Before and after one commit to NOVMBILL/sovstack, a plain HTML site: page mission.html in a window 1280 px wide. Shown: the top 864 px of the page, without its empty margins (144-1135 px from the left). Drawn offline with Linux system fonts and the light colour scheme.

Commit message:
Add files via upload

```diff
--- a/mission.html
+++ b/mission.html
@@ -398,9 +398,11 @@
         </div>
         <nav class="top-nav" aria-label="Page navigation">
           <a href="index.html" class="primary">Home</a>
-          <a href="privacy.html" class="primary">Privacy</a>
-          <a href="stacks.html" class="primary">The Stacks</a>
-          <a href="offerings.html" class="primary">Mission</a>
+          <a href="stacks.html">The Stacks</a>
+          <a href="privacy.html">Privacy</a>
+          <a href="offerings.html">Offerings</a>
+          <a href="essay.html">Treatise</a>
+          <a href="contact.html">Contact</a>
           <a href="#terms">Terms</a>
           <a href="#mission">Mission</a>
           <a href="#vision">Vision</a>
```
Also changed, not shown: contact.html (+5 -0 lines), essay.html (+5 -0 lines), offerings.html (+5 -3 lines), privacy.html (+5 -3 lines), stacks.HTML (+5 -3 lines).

==================================================

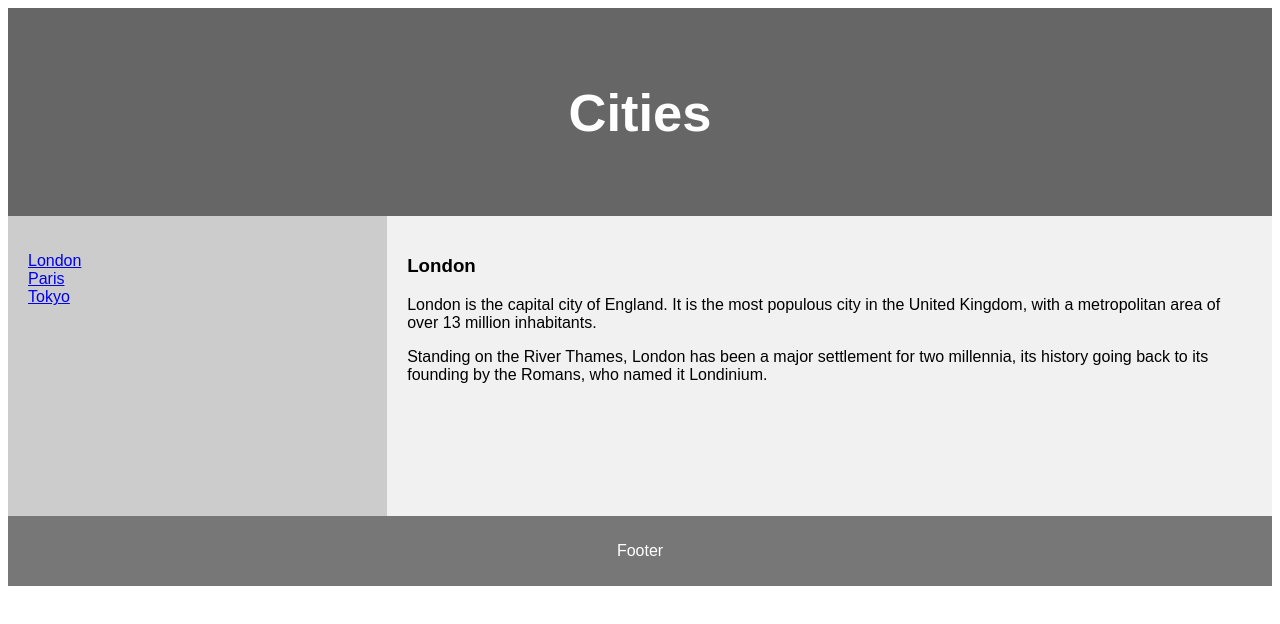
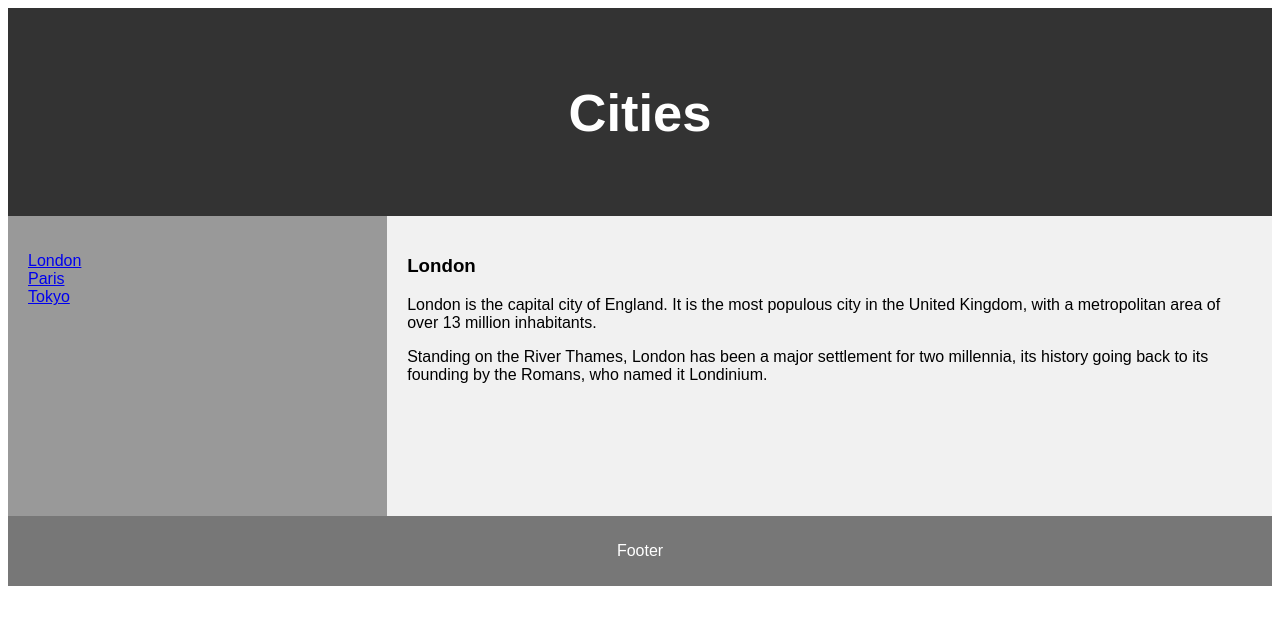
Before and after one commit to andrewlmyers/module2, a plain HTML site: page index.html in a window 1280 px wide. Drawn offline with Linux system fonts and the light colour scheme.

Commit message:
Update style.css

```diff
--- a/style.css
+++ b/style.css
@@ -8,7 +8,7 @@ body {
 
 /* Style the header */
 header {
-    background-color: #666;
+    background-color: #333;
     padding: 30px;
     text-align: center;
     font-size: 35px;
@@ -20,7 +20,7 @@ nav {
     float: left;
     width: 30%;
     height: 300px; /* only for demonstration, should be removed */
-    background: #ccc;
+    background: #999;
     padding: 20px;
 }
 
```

==================================================

• [Action item] As the answer, set down only the lines from the data above between the one holding "Before and after one commit to NOVMBILL/sovstack, a" and the one holding "Also changed, not", inclusive, exactly as they read.

• [Written response]
Before and after one commit to NOVMBILL/sovstack, a plain HTML site: page mission.html in a window 1280 px wide. Shown: the top 864 px of the page, without its empty margins (144-1135 px from the left). Drawn offline with Linux system fonts and the light colour scheme.

Commit message:
Add files via upload

```diff
--- a/mission.html
+++ b/mission.html
@@ -398,9 +398,11 @@
         </div>
         <nav class="top-nav" aria-label="Page navigation">
           <a href="index.html" class="primary">Home</a>
-          <a href="privacy.html" class="primary">Privacy</a>
-          <a href="stacks.html" class="primary">The Stacks</a>
-          <a href="offerings.html" class="primary">Mission</a>
+          <a href="stacks.html">The Stacks</a>
+          <a href="privacy.html">Privacy</a>
+          <a href="offerings.html">Offerings</a>
+          <a href="essay.html">Treatise</a>
+          <a href="contact.html">Contact</a>
           <a href="#terms">Terms</a>
           <a href="#mission">Mission</a>
           <a href="#vision">Vision</a>
```
Also changed, not shown: contact.html (+5 -0 lines), essay.html (+5 -0 lines), offerings.html (+5 -3 lines), privacy.html (+5 -3 lines), stacks.HTML (+5 -3 lines).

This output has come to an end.